Cash flow, time management, and staffing issues are the main difficulties faced by female business owners, research reveals.
Reed Commercial has conducted a OnePoll survey of 100 female business owners that reveals a split in this particular demographic, with half having no business problems and the other half struggling with a range of financial issues.
Almost half of the respondents say money worries and cash flow problems had caused difficulties for them and their business. The majority of these respondents say these issues had impacted mainly during the early days of setting up the business, with some claiming the recession, nearby competition, and fluctuations in workloads have all affected their business’s cash flow.
Another respondent finds paying for equipment and wages before get paid for their work led to cash flow issues. For example, if they pay suppliers within 30 days, pay the wages on a weekly basis but have invoice terms of 60 days (as set out by their main customer), it can be very difficult to balance the books.
The respondents’ financial concerns do not end with cash flow, according to the survey. Some respondents say budgeting, funding issues and problems with mortgage applications had put pressure on their financial affairs.
Staffing is also cited as a key concern, with 10 per cent of respondents claiming they have issues finding reliable, and competent staff to help manage their business.
The survey highlights the successes of female business owners as well. Almost 50 per cent of respondents claim they had not faced any issues when setting up and running their business. Of the responses given, only a tiny proportion, less than 3 per cent, say intangible difficulties, such as stress or isolation, had caused issues for their business.
Finding the time
Time management and long working hours are further difficulties identified by more than 10 per cent of the respondents. This, coupled with a lack of understanding and empathy of the business owner lifestyle, can be difficult to manage, according to the research.
One female business owner says, ‘Most people are trained to fit into the 40/40/40 plan. Work for 40 hours a week, 40 years of your life and then live off 40 per cent of what you make.

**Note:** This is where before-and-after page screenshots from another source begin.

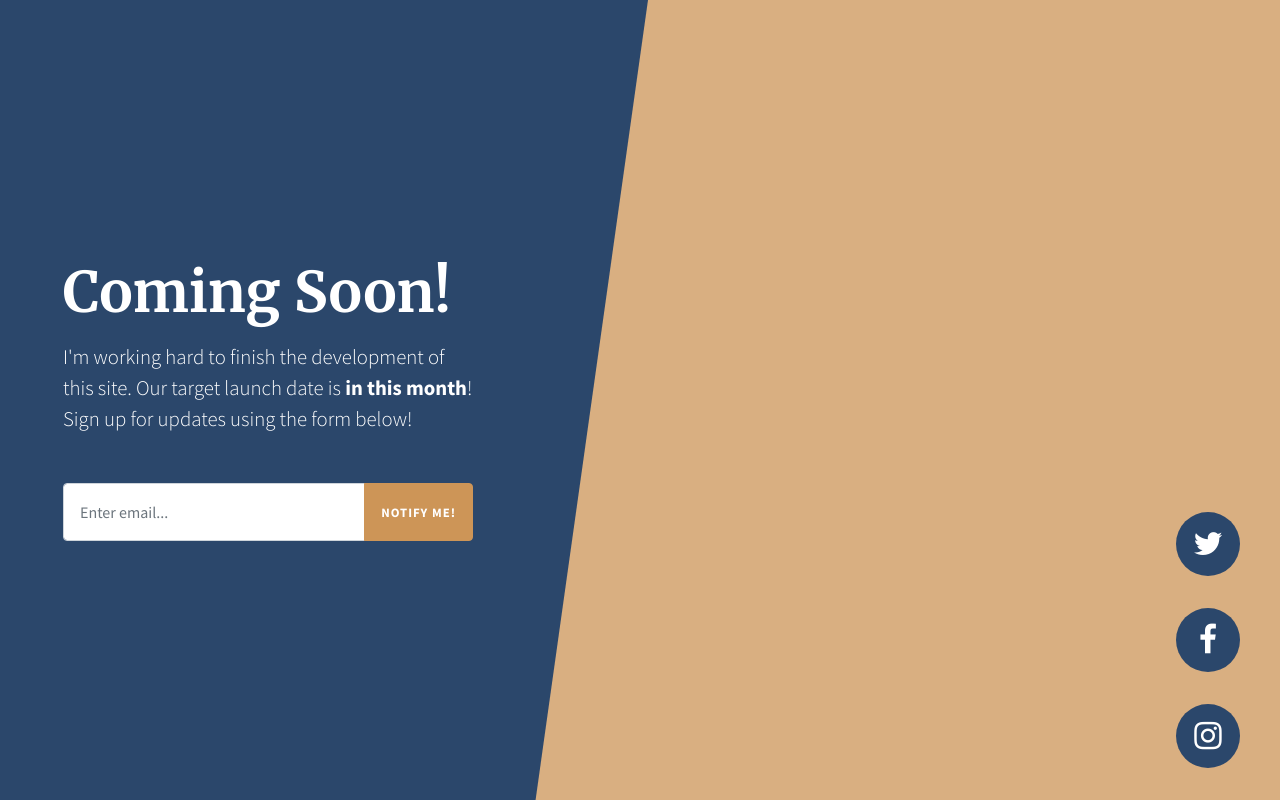
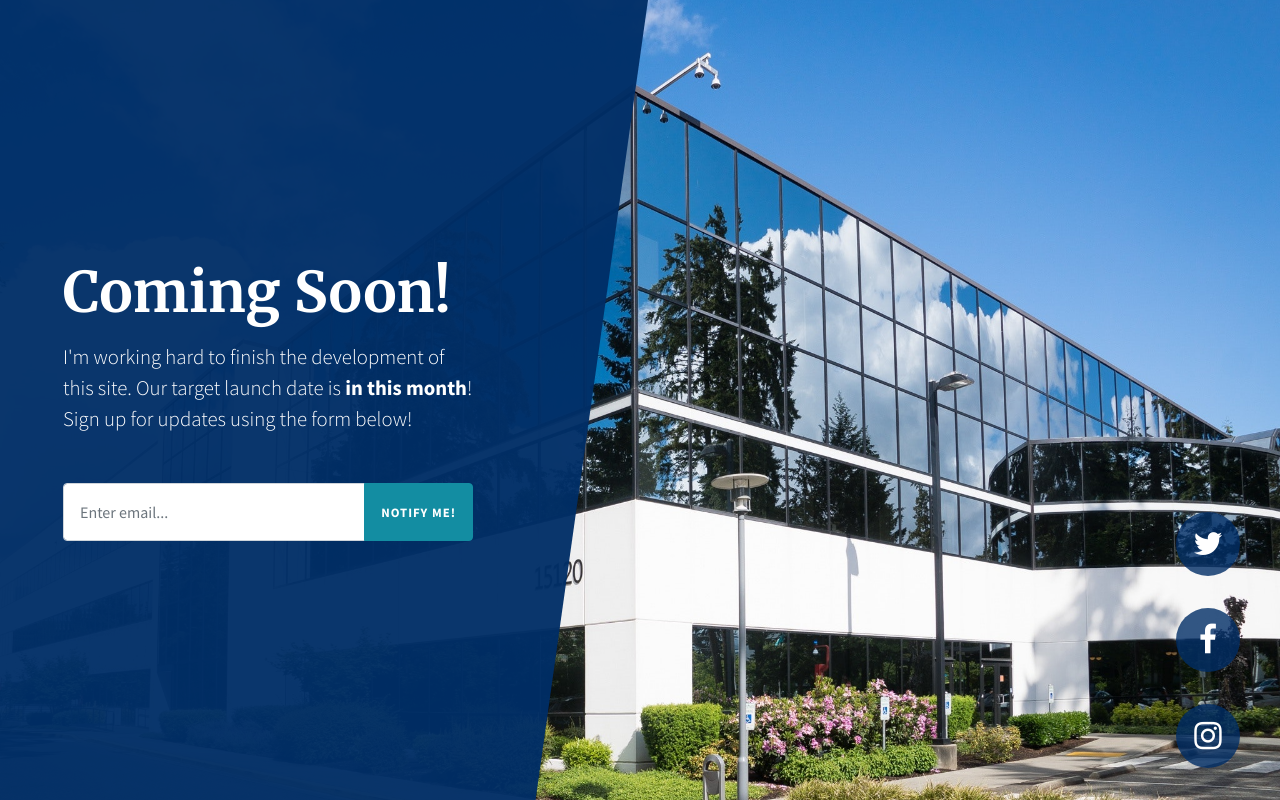
Before and after one commit to markejeffrey/consulting-profile, a website: page index.html in a window 1280 px wide. Drawn offline with Linux system fonts and the light colour scheme.

Commit message:
Add files via upload

```diff
--- a/css/coming-soon.css
+++ b/css/coming-soon.css
@@ -17,16 +17,15 @@ body {
   position: relative;
   font-family: 'Source Sans Pro';
   font-weight: 300;
+  background: url(../img/office-outside.jpg) no-repeat center center fixed;
+  background-size: cover;
+  min-height: 100%;
+  background-color: #138da2;
+  opacity: 1;
+  z-index: -1;
 }
 
-.overlay {
-  position: absolute;
-  height: 100%;
-  width: 100%;
-  background-color: #cd9557;
-  opacity: 0.75;
-  z-index: -1;
-}
+.overlay {}
 
 .masthead {
   position: relative;
@@ -42,7 +41,7 @@ body {
   left: 0;
   width: 100%;
   height: 100%;
-  background-color: rgba(0, 46, 102, 0.8);
+  background-color: rgba(0, 46, 102, 0.96);
   transform: skewY(4deg);
   transform-origin: bottom right;
 }
@@ -146,8 +145,8 @@ body {
 }
 
 .btn-secondary {
-  background-color: #cd9557;
-  border-color: #cd9557;
+  background-color: #138da2;
+  border-color: #138da2;
 }
 
 .btn-secondary:active, .btn-secondary:focus, .btn-secondary:hover {
```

When we have been conditioned that way for decades, it is very hard (even for your closest friends and family) to understand why you would leave a well-paid job for an uncertain business venture.’
She adds, ‘In addition, it is hard to find like-minded people. I haven’t completely overcome this issue but I am working towards it by remembering that I am not alone, and there are people out there that are looking for what I have to offer, I just have to find them.”
Further reading on female entrepreneurship